Problem description:
Entries follow. Return each line that contains the word "radius".

Entries taken from a collection
Start of Block

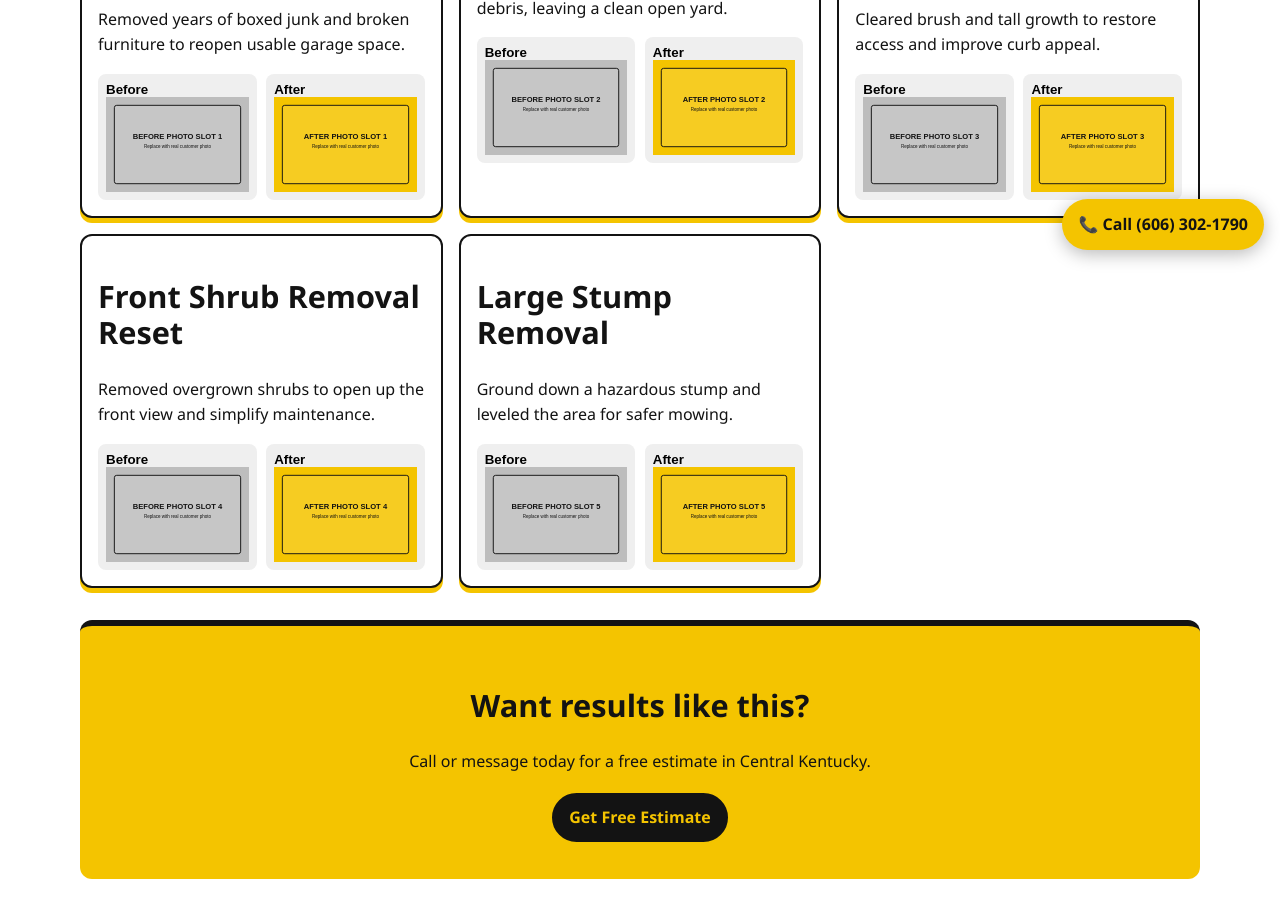
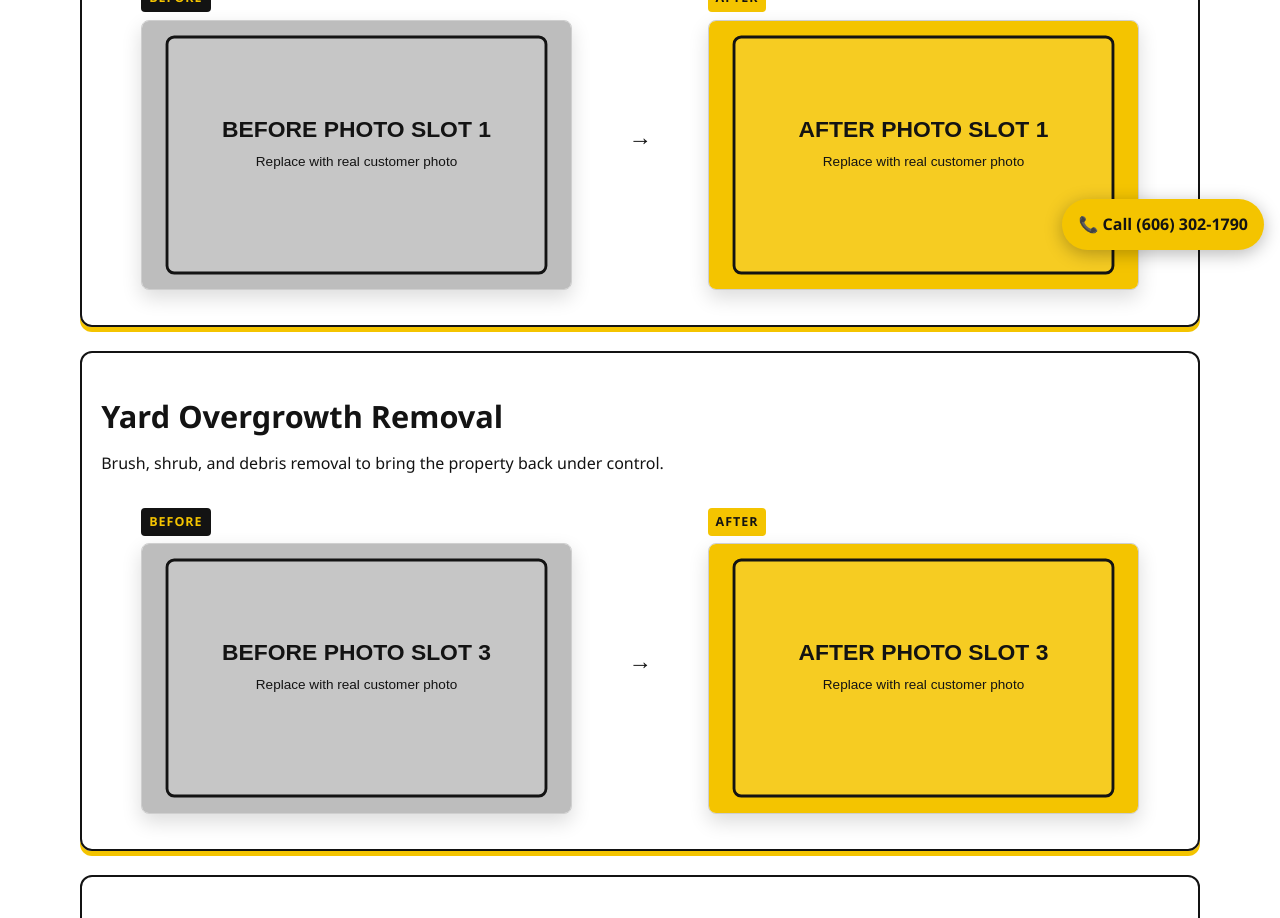
Before and after one commit to peytonkeene/CKY-Property-Restore, a plain HTML site: page results.html in a window 1280 px wide. Shown: the part 537-1455 px from the top of the page. Drawn offline with Linux system fonts and the light colour scheme.

Commit message:
Revamp results page with before/after projects and CTA

```diff
--- a/results.html
+++ b/results.html
@@ -4,92 +4,318 @@
   <meta charset="UTF-8" />
   <meta name="viewport" content="width=device-width, initial-scale=1.0" />
   <title>Results | Before & After Gallery | CKY Property Restore LLC</title>
-  <meta name="description" content="Before and after gallery for junk removal, demolition, yard cleanup, shrub removal, and stump grinding projects in Central Kentucky." />
+  <meta name="description" content="See before and after project transformations from CKY Property Restore LLC in Central Kentucky." />
   <meta property="og:title" content="Results | CKY Property Restore LLC" />
-  <meta property="og:description" content="See transformation results from property cleanup and restoration projects in Central Kentucky." />
+  <meta property="og:description" content="From junk-filled properties to clean, usable spaces—see what CKY Property Restore LLC can do." />
   <meta property="og:type" content="website" />
   <link rel="stylesheet" href="styles.css" />
+  <style>
+    .results-page {
+      display: grid;
+      gap: 2rem;
+    }
+
+    .results-header {
+      text-align: center;
+      max-width: 860px;
+      margin: 0 auto;
+    }
+
+    .results-header h1 {
+      margin-bottom: 0.6rem;
+    }
+
+    .results-divider {
+      width: min(100%, 460px);
+      height: 6px;
+      margin: 1.25rem auto 0;
+      border-radius: 999px;
+      background: linear-gradient(90deg, var(--black) 0 35%, var(--yellow) 35% 100%);
+    }
+
+    .project-list {
+      display: grid;
+      gap: 1.5rem;
+    }
+
+    .project-section {
+      border: 2px solid var(--black);
+      border-radius: var(--radius);
+      padding: 1.2rem;
+      box-shadow: 0 5px 0 var(--yellow);
+      opacity: 0;
+      transform: translateY(20px);
+      transition: opacity 0.55s ease, transform 0.55s ease;
+    }
+
+    .project-section.in-view {
+      opacity: 1;
+      transform: translateY(0);
+    }
+
+    .project-section h2 {
+      margin-bottom: 0.25rem;
+    }
+
+    .before-after-layout {
+      display: grid;
+      align-items: center;
+      gap: 1rem;
+      margin-top: 1rem;
+    }
+
+    .transform-card {
+      display: grid;
+      gap: 0.45rem;
+    }
+
+    .transform-label {
+      display: inline-block;
+      width: fit-content;
+      font-weight: 800;
+      letter-spacing: 0.08em;
+      font-size: 0.78rem;
+      padding: 0.25rem 0.5rem;
+      border-radius: 4px;
+      text-transform: uppercase;
+    }
+
+    .transform-label.before {
+      background: var(--black);
+      color: var(--yellow);
+    }
+
+    .transform-label.after {
+      background: var(--yellow);
+      color: var(--black);
+    }
+
+    .image-card {
+      border-radius: 8px;
+      overflow: hidden;
+      box-shadow: 0 8px 20px rgb(0 0 0 / 0.14);
+      border: 1px solid #cfcfcf;
+      background: var(--white);
+    }
+
+    .image-card img {
+      width: 100%;
+      aspect-ratio: 16 / 10;
+      object-fit: cover;
+      transition: transform 0.35s ease;
+    }
+
+    .image-card:hover img,
+    .image-card:focus-within img {
+      transform: scale(1.04);
+    }
+
+    .ba-divider {
+      display: none;
+      text-align: center;
+      font-weight: 800;
+      color: var(--black);
+      font-size: 1.45rem;
+      line-height: 1;
+      padding: 0.4rem 0;
+      user-select: none;
+    }
+
+    .results-cta {
+      margin-inline: calc(50% - 50vw);
+      background: var(--yellow);
+      color: var(--black);
+      border-top: 5px solid var(--black);
+      border-bottom: 5px solid var(--black);
+      padding: clamp(2rem, 5vw, 3.4rem) 1rem;
+      text-align: center;
+    }
+
+    .results-cta-wrap {
+      width: min(100% - 2rem, 760px);
+      margin: 0 auto;
+    }
+
+    .results-cta h2 {
+      font-size: clamp(1.65rem, 3.8vw, 2.35rem);
+      margin-bottom: 0.45rem;
+    }
+
+    .results-cta p {
+      margin-top: 0;
+      margin-bottom: 1.15rem;
+      font-weight: 600;
+    }
+
+    .results-cta-actions {
+      display: flex;
+      flex-wrap: wrap;
+      gap: 0.75rem;
+      justify-content: center;
+    }
+
+    .results-cta .btn {
+      min-width: 215px;
+      padding: 0.85rem 1.15rem;
+      transition: transform 0.2s ease, background-color 0.2s ease, color 0.2s ease;
+    }
+
+    .results-cta .btn:hover,
+    .results-cta .btn:focus-visible {
+      transform: translateY(-2px);
+    }
+
+    .results-cta .btn-secondary {
+      background: var(--black);
+      color: var(--yellow);
+      border-color: var(--black);
+    }
+
+    .results-cta .btn-secondary:hover,
+    .results-cta .btn-secondary:focus-visible {
+      background: #262626;
+      color: #ffe06b;
+    }
+
+    .results-cta .btn-outline {
+      background: transparent;
+      color: var(--black);
+      border: 2px solid var(--black);
+    }
+
+    .results-cta .btn-outline:hover,
+    .results-cta .btn-outline:focus-visible {
+      background: var(--black);
+      color: var(--yellow);
+    }
+
+    @media (min-width: 860px) {
+      .before-after-layout {
+        grid-template-columns: minmax(0, 1fr) auto minmax(0, 1fr);
+      }
+
+      .ba-divider {
+        display: block;
+      }
+    }
+
+    @media (max-width: 640px) {
+      .project-section {
+        padding: 1rem;
+      }
+
+      .results-cta .btn {
+        width: 100%;
+      }
+    }
+  </style>
 </head>
 <body>
   <a class="skip-link" href="#main-content">Skip to content</a>
   <div id="site-header"></div>
-  <main id="main-content" class="container page-main">
-    <header class="page-header">
-      <p class="eyebrow">Before &amp; After Gallery</p>
-      <h1>Results That Speak for Themselves</h1>
-      <p>See the difference professional cleanup and restoration can make.</p>
+
+  <main id="main-content" class="container page-main results-page">
+    <header class="results-header">
+      <h1>See the Results of Our Work</h1>
+      <p>From junk-filled properties to clean, usable spaces. See how CKY Property Restore LLC helps Central Kentucky homeowners transform their property.</p>
+      <div class="results-divider" aria-hidden="true"></div>
     </header>
 
-    <section class="filters" aria-label="Filter gallery by category">
-      <button class="filter-btn active" data-filter="all">All</button>
-      <button class="filter-btn" data-filter="Junk Removal">Junk Removal</button>
-      <button class="filter-btn" data-filter="Demolition">Demolition</button>
-      <button class="filter-btn" data-filter="Yard Cleanup">Yard Cleanup</button>
-      <button class="filter-btn" data-filter="Shrub Removal">Shrub Removal</button>
-      <button class="filter-btn" data-filter="Stump Grinding">Stump Grinding</button>
-    </section>
-
-    <section class="results-grid" id="results-grid">
-      <article class="result-card" data-category="Junk Removal">
-        <h2>Garage Junk Haul Out</h2>
-        <p>Removed years of boxed junk and broken furniture to reopen usable garage space.</p>
-        <div class="before-after-pair">
-          <button class="lightbox-trigger" data-src="assets/placeholders/before-1.svg" data-alt="Before: Garage junk removal placeholder">Before<img src="assets/placeholders/before-1.svg" alt="Before image slot placeholder for garage junk removal" /></button>
-          <button class="lightbox-trigger" data-src="assets/placeholders/after-1.svg" data-alt="After: Garage junk removal placeholder">After<img src="assets/placeholders/after-1.svg" alt="After image slot placeholder for garage junk removal" /></button>
+    <section class="project-list" aria-label="Before and after project results">
+      <article class="project-section">
+        <h2>Property Junk Removal Cleanup</h2>
+        <p>Full junk removal and property cleanup to restore usable outdoor space.</p>
+        <div class="before-after-layout">
+          <figure class="transform-card">
+            <span class="transform-label before">Before</span>
+            <div class="image-card">
+              <img src="assets/placeholders/before-1.svg" alt="Before view of a property area with heavy junk buildup" />
+            </div>
+          </figure>
+          <div class="ba-divider" aria-hidden="true">→</div>
+          <figure class="transform-card">
+            <span class="transform-label after">After</span>
+            <div class="image-card">
+              <img src="assets/placeholders/after-1.svg" alt="After view showing a clean and usable outdoor property area" />
+            </div>
+          </figure>
         </div>
       </article>
 
-      <article class="result-card" data-category="Demolition">
-        <h2>Old Shed Tear-Down</h2>
-        <p>Demolished unsafe shed and removed all debris, leaving a clean open yard.</p>
-        <div class="before-after-pair">
-          <button class="lightbox-trigger" data-src="assets/placeholders/before-2.svg" data-alt="Before: Shed demolition placeholder">Before<img src="assets/placeholders/before-2.svg" alt="Before image slot placeholder for shed demolition" /></button>
-          <button class="lightbox-trigger" data-src="assets/placeholders/after-2.svg" data-alt="After: Shed demolition placeholder">After<img src="assets/placeholders/after-2.svg" alt="After image slot placeholder for shed demolition" /></button>
+      <article class="project-section">
+        <h2>Yard Overgrowth Removal</h2>
+        <p>Brush, shrub, and debris removal to bring the property back under control.</p>
+        <div class="before-after-layout">
+          <figure class="transform-card">
+            <span class="transform-label before">Before</span>
+            <div class="image-card">
+              <img src="assets/placeholders/before-3.svg" alt="Before view of an overgrown yard with brush and debris" />
+            </div>
+          </figure>
+          <div class="ba-divider" aria-hidden="true">→</div>
+          <figure class="transform-card">
+            <span class="transform-label after">After</span>
+            <div class="image-card">
+              <img src="assets/placeholders/after-3.svg" alt="After view showing a cleared and controlled yard" />
+            </div>
+          </figure>
         </div>
       </article>
 
-      <article class="result-card" data-category="Yard Cleanup">
-        <h2>Overgrown Backyard Cleanup</h2>
-        <p>Cleared brush and tall growth to restore access and improve curb appeal.</p>
-        <div class="before-after-pair">
-          <button class="lightbox-trigger" data-src="assets/placeholders/before-3.svg" data-alt="Before: Yard cleanup placeholder">Before<img src="assets/placeholders/before-3.svg" alt="Before image slot placeholder for yard cleanup" /></button>
-          <button class="lightbox-trigger" data-src="assets/placeholders/after-3.svg" data-alt="After: Yard cleanup placeholder">After<img src="assets/placeholders/after-3.svg" alt="After image slot placeholder for yard cleanup" /></button>
-        </div>
-      </article>
-
-      <article class="result-card" data-category="Shrub Removal">
-        <h2>Front Shrub Removal Reset</h2>
-        <p>Removed overgrown shrubs to open up the front view and simplify maintenance.</p>
-        <div class="before-after-pair">
-          <button class="lightbox-trigger" data-src="assets/placeholders/before-4.svg" data-alt="Before: Shrub removal placeholder">Before<img src="assets/placeholders/before-4.svg" alt="Before image slot placeholder for shrub removal" /></button>
-          <button class="lightbox-trigger" data-src="assets/placeholders/after-4.svg" data-alt="After: Shrub removal placeholder">After<img src="assets/placeholders/after-4.svg" alt="After image slot placeholder for shrub removal" /></button>
-        </div>
-      </article>
-
-      <article class="result-card" data-category="Stump Grinding">
-        <h2>Large Stump Removal</h2>
-        <p>Ground down a hazardous stump and leveled the area for safer mowing.</p>
-        <div class="before-after-pair">
-          <button class="lightbox-trigger" data-src="assets/placeholders/before-5.svg" data-alt="Before: Stump grinding placeholder">Before<img src="assets/placeholders/before-5.svg" alt="Before image slot placeholder for stump grinding" /></button>
-          <button class="lightbox-trigger" data-src="assets/placeholders/after-5.svg" data-alt="After: Stump grinding placeholder">After<img src="assets/placeholders/after-5.svg" alt="After image slot placeholder for stump grinding" /></button>
+      <article class="project-section">
+        <h2>Demolition &amp; Cleanup</h2>
+        <p>Removal of unwanted structures and complete debris cleanup.</p>
+        <div class="before-after-layout">
+          <figure class="transform-card">
+            <span class="transform-label before">Before</span>
+            <div class="image-card">
+              <img src="assets/placeholders/before-2.svg" alt="Before view of an unwanted structure and surrounding debris" />
+            </div>
+          </figure>
+          <div class="ba-divider" aria-hidden="true">→</div>
+          <figure class="transform-card">
+            <span class="transform-label after">After</span>
+            <div class="image-card">
+              <img src="assets/placeholders/after-2.svg" alt="After view of open space after demolition and debris removal" />
+            </div>
+          </figure>
         </div>
       </article>
     </section>
 
-    <section class="cta-banner compact">
-      <h2>Want results like this?</h2>
-      <p>Call or message today for a free estimate in Central Kentucky.</p>
-      <a class="btn btn-secondary" href="contact.html">Get Free Estimate</a>
+    <section class="results-cta" aria-label="Request quote call to action">
+      <div class="results-cta-wrap">
+        <h2>Ready to Transform Your Property?</h2>
+        <p>Call or message CKY Property Restore LLC today for a fast, free estimate.</p>
+        <div class="results-cta-actions">
+          <a class="btn btn-secondary" href="contact.html">Request Quote Now</a>
+          <a class="btn btn-outline" href="tel:+16063021790">Call (606) 302-1790</a>
+        </div>
+      </div>
     </section>
   </main>
 
-  <dialog id="lightbox" class="lightbox">
-    <button class="lightbox-close" aria-label="Close image">✕</button>
-    <img id="lightbox-image" src="" alt="Expanded gallery image" />
-  </dialog>
-
   <div id="site-footer"></div>
   <a href="tel:+16063021790" class="sticky-call">📞 Call (606) 302-1790</a>
+
   <script src="script.js"></script>
+  <script>
+    const observedProjects = document.querySelectorAll('.project-section');
+
+    if ('IntersectionObserver' in window) {
+      const observer = new IntersectionObserver((entries, obs) => {
+        entries.forEach((entry) => {
+          if (entry.isIntersecting) {
+            entry.target.classList.add('in-view');
+            obs.unobserve(entry.target);
+          }
+        });
+      }, { threshold: 0.2 });
+
+      observedProjects.forEach((project) => observer.observe(project));
+    } else {
+      observedProjects.forEach((project) => project.classList.add('in-view'));
+    }
+  </script>
 </body>
 </html>
```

End of Block

Result of the exercise:
+      border-radius: 999px;
+      border-radius: var(--radius);
+      border-radius: 4px;
+      border-radius: 8px;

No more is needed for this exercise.